## What the task asks
Restate the data below word for word, omitting pictures.

(Change detection data)
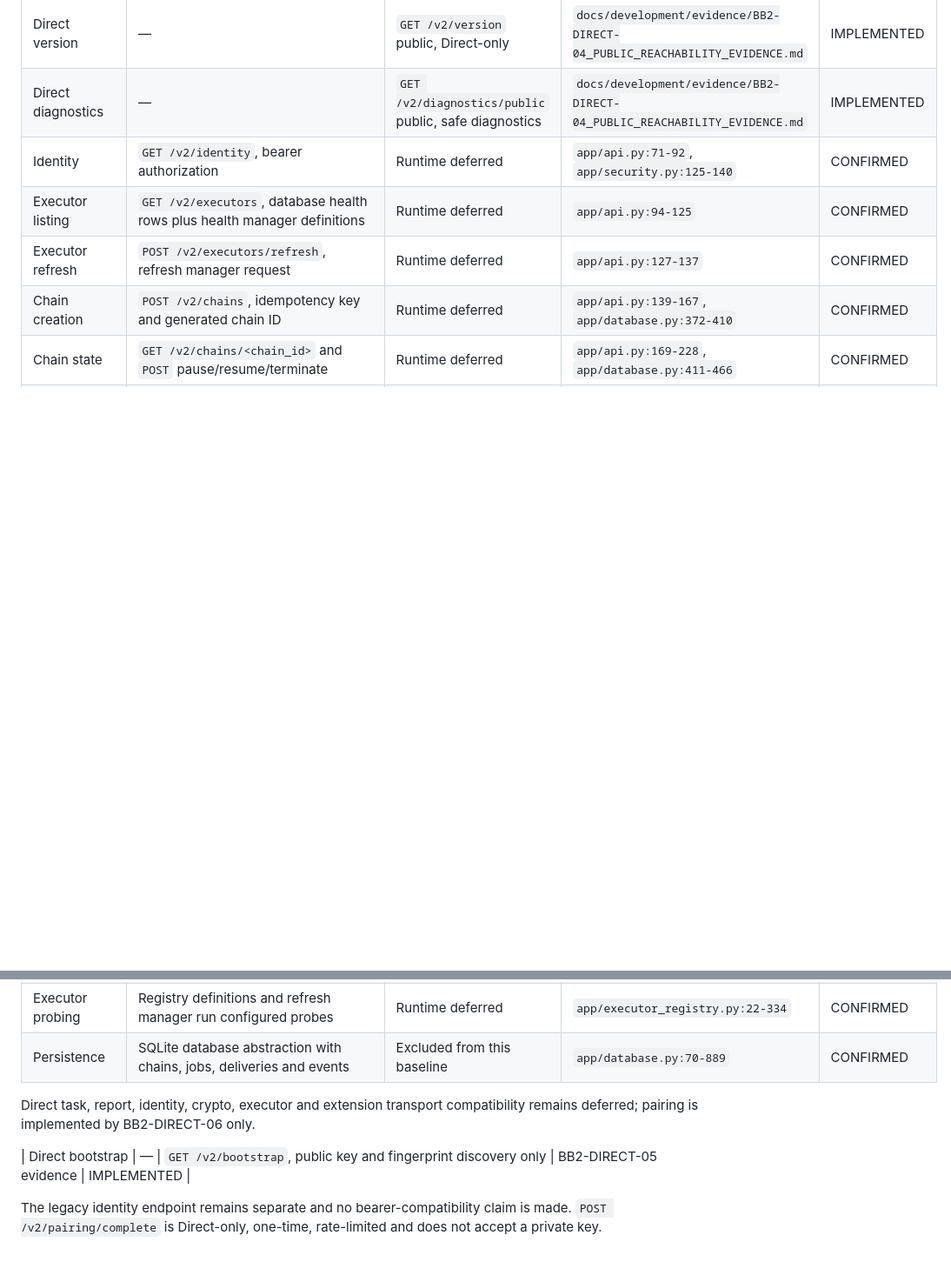
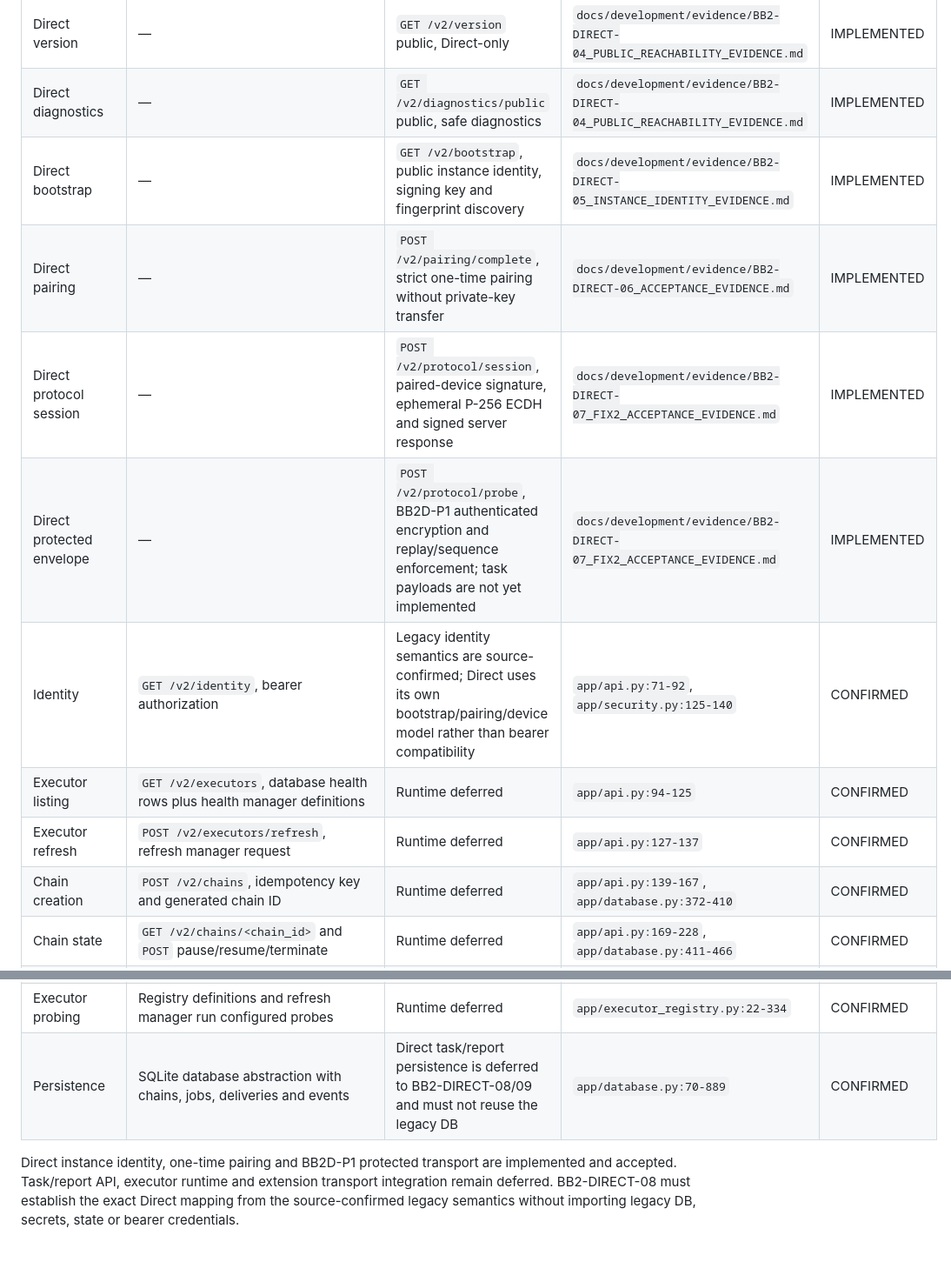
Before and after one commit to MaksimUnimax/bridgeService, a Markdown page: docs/architecture/API_COMPATIBILITY_MATRIX.md, 2 parts joined by grey strips. Shown at 87% size. Rendered like a GitHub page; blank space fills up the shorter version.

Commit message:
docs: reconcile API matrix after BB2-DIRECT-07

```diff
--- a/docs/architecture/API_COMPATIBILITY_MATRIX.md
+++ b/docs/architecture/API_COMPATIBILITY_MATRIX.md
@@ -11,7 +9,11 @@ deferred.
 | Direct health | — | `GET /v2/health` public, DB-gated | `docs/development/evidence/BB2-DIRECT-04_PUBLIC_REACHABILITY_EVIDENCE.md` | IMPLEMENTED |
 | Direct version | — | `GET /v2/version` public, Direct-only | `docs/development/evidence/BB2-DIRECT-04_PUBLIC_REACHABILITY_EVIDENCE.md` | IMPLEMENTED |
 | Direct diagnostics | — | `GET /v2/diagnostics/public` public, safe diagnostics | `docs/development/evidence/BB2-DIRECT-04_PUBLIC_REACHABILITY_EVIDENCE.md` | IMPLEMENTED |
-| Identity | `GET /v2/identity`, bearer authorization | Runtime deferred | `app/api.py:71-92`, `app/security.py:125-140` | CONFIRMED |
+| Direct bootstrap | — | `GET /v2/bootstrap`, public instance identity, signing key and fingerprint discovery | `docs/development/evidence/BB2-DIRECT-05_INSTANCE_IDENTITY_EVIDENCE.md` | IMPLEMENTED |
+| Direct pairing | — | `POST /v2/pairing/complete`, strict one-time pairing without private-key transfer | `docs/development/evidence/BB2-DIRECT-06_ACCEPTANCE_EVIDENCE.md` | IMPLEMENTED |
+| Direct protocol session | — | `POST /v2/protocol/session`, paired-device signature, ephemeral P-256 ECDH and signed server response | `docs/development/evidence/BB2-DIRECT-07_FIX2_ACCEPTANCE_EVIDENCE.md` | IMPLEMENTED |
+| Direct protected envelope | — | `POST /v2/protocol/probe`, BB2D-P1 authenticated encryption and replay/sequence enforcement; task payloads are not yet implemented | `docs/development/evidence/BB2-DIRECT-07_FIX2_ACCEPTANCE_EVIDENCE.md` | IMPLEMENTED |
+| Identity | `GET /v2/identity`, bearer authorization | Legacy identity semantics are source-confirmed; Direct uses its own bootstrap/pairing/device model rather than bearer compatibility | `app/api.py:71-92`, `app/security.py:125-140` | CONFIRMED |
 | Executor listing | `GET /v2/executors`, database health rows plus health manager definitions | Runtime deferred | `app/api.py:94-125` | CONFIRMED |
 | Executor refresh | `POST /v2/executors/refresh`, refresh manager request | Runtime deferred | `app/api.py:127-137` | CONFIRMED |
 | Chain creation | `POST /v2/chains`, idempotency key and generated chain ID | Runtime deferred | `app/api.py:139-167`, `app/database.py:372-410` | CONFIRMED |
@@ -24,10 +26,6 @@ deferred.
 | Delivery confirmation | `POST /v2/jobs/<job_id>/delivery/confirm` | Runtime deferred | `app/api.py:361-377`, `app/database.py:833-889` | CONFIRMED |
 | Job execution | Supervisor dispatches queued jobs through configured executors | Runtime deferred | `app/executor_supervisor.py:55-322` | CONFIRMED |
 | Executor probing | Registry definitions and refresh manager run configured probes | Runtime deferred | `app/executor_registry.py:22-334` | CONFIRMED |
-| Persistence | SQLite database abstraction with chains, jobs, deliveries and events | Excluded from this baseline | `app/database.py:70-889` | CONFIRMED |
+| Persistence | SQLite database abstraction with chains, jobs, deliveries and events | Direct task/report persistence is deferred to BB2-DIRECT-08/09 and must not reuse the legacy DB | `app/database.py:70-889` | CONFIRMED |
 
-Direct task, report, identity, crypto, executor and extension transport compatibility remains deferred; pairing is implemented by BB2-DIRECT-06 only.
-
-| Direct bootstrap | — | `GET /v2/bootstrap`, public key and fingerprint discovery only | BB2-DIRECT-05 evidence | IMPLEMENTED |
-
-The legacy identity endpoint remains separate and no bearer-compatibility claim is made. `POST /v2/pairing/complete` is Direct-only, one-time, rate-limited and does not accept a private key.
+Direct instance identity, one-time pairing and BB2D-P1 protected transport are implemented and accepted. Task/report API, executor runtime and extension transport integration remain deferred. BB2-DIRECT-08 must establish the exact Direct mapping from the source-confirmed legacy semantics without importing legacy DB, secrets, state or bearer credentials.
```
Also changed, not shown: other parts of docs/architecture/API_COMPATIBILITY_MATRIX.md (+1 -3 lines).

## Task result
Before and after one commit to MaksimUnimax/bridgeService, a Markdown page: docs/architecture/API_COMPATIBILITY_MATRIX.md, 2 parts joined by grey strips. Shown at 87% size. Rendered like a GitHub page; blank space fills up the shorter version.

Commit message:
docs: reconcile API matrix after BB2-DIRECT-07

```diff
--- a/docs/architecture/API_COMPATIBILITY_MATRIX.md
+++ b/docs/architecture/API_COMPATIBILITY_MATRIX.md
@@ -11,7 +9,11 @@ deferred.
 | Direct health | — | `GET /v2/health` public, DB-gated | `docs/development/evidence/BB2-DIRECT-04_PUBLIC_REACHABILITY_EVIDENCE.md` | IMPLEMENTED |
 | Direct version | — | `GET /v2/version` public, Direct-only | `docs/development/evidence/BB2-DIRECT-04_PUBLIC_REACHABILITY_EVIDENCE.md` | IMPLEMENTED |
 | Direct diagnostics | — | `GET /v2/diagnostics/public` public, safe diagnostics | `docs/development/evidence/BB2-DIRECT-04_PUBLIC_REACHABILITY_EVIDENCE.md` | IMPLEMENTED |
-| Identity | `GET /v2/identity`, bearer authorization | Runtime deferred | `app/api.py:71-92`, `app/security.py:125-140` | CONFIRMED |
+| Direct bootstrap | — | `GET /v2/bootstrap`, public instance identity, signing key and fingerprint discovery | `docs/development/evidence/BB2-DIRECT-05_INSTANCE_IDENTITY_EVIDENCE.md` | IMPLEMENTED |
+| Direct pairing | — | `POST /v2/pairing/complete`, strict one-time pairing without private-key transfer | `docs/development/evidence/BB2-DIRECT-06_ACCEPTANCE_EVIDENCE.md` | IMPLEMENTED |
+| Direct protocol session | — | `POST /v2/protocol/session`, paired-device signature, ephemeral P-256 ECDH and signed server response | `docs/development/evidence/BB2-DIRECT-07_FIX2_ACCEPTANCE_EVIDENCE.md` | IMPLEMENTED |
+| Direct protected envelope | — | `POST /v2/protocol/probe`, BB2D-P1 authenticated encryption and replay/sequence enforcement; task payloads are not yet implemented | `docs/development/evidence/BB2-DIRECT-07_FIX2_ACCEPTANCE_EVIDENCE.md` | IMPLEMENTED |
+| Identity | `GET /v2/identity`, bearer authorization | Legacy identity semantics are source-confirmed; Direct uses its own bootstrap/pairing/device model rather than bearer compatibility | `app/api.py:71-92`, `app/security.py:125-140` | CONFIRMED |
 | Executor listing | `GET /v2/executors`, database health rows plus health manager definitions | Runtime deferred | `app/api.py:94-125` | CONFIRMED |
 | Executor refresh | `POST /v2/executors/refresh`, refresh manager request | Runtime deferred | `app/api.py:127-137` | CONFIRMED |
 | Chain creation | `POST /v2/chains`, idempotency key and generated chain ID | Runtime deferred | `app/api.py:139-167`, `app/database.py:372-410` | CONFIRMED |
@@ -24,10 +26,6 @@ deferred.
 | Delivery confirmation | `POST /v2/jobs/<job_id>/delivery/confirm` | Runtime deferred | `app/api.py:361-377`, `app/database.py:833-889` | CONFIRMED |
 | Job execution | Supervisor dispatches queued jobs through configured executors | Runtime deferred | `app/executor_supervisor.py:55-322` | CONFIRMED |
 | Executor probing | Registry definitions and refresh manager run configured probes | Runtime deferred | `app/executor_registry.py:22-334` | CONFIRMED |
-| Persistence | SQLite database abstraction with chains, jobs, deliveries and events | Excluded from this baseline | `app/database.py:70-889` | CONFIRMED |
+| Persistence | SQLite database abstraction with chains, jobs, deliveries and events | Direct task/report persistence is deferred to BB2-DIRECT-08/09 and must not reuse the legacy DB | `app/database.py:70-889` | CONFIRMED |
 
-Direct task, report, identity, crypto, executor and extension transport compatibility remains deferred; pairing is implemented by BB2-DIRECT-06 only.
-
-| Direct bootstrap | — | `GET /v2/bootstrap`, public key and fingerprint discovery only | BB2-DIRECT-05 evidence | IMPLEMENTED |
-
-The legacy identity endpoint remains separate and no bearer-compatibility claim is made. `POST /v2/pairing/complete` is Direct-only, one-time, rate-limited and does not accept a private key.
+Direct instance identity, one-time pairing and BB2D-P1 protected transport are implemented and accepted. Task/report API, executor runtime and extension transport integration remain deferred. BB2-DIRECT-08 must establish the exact Direct mapping from the source-confirmed legacy semantics without importing legacy DB, secrets, state or bearer credentials.
```
Also changed, not shown: other parts of docs/architecture/API_COMPATIBILITY_MATRIX.md (+1 -3 lines).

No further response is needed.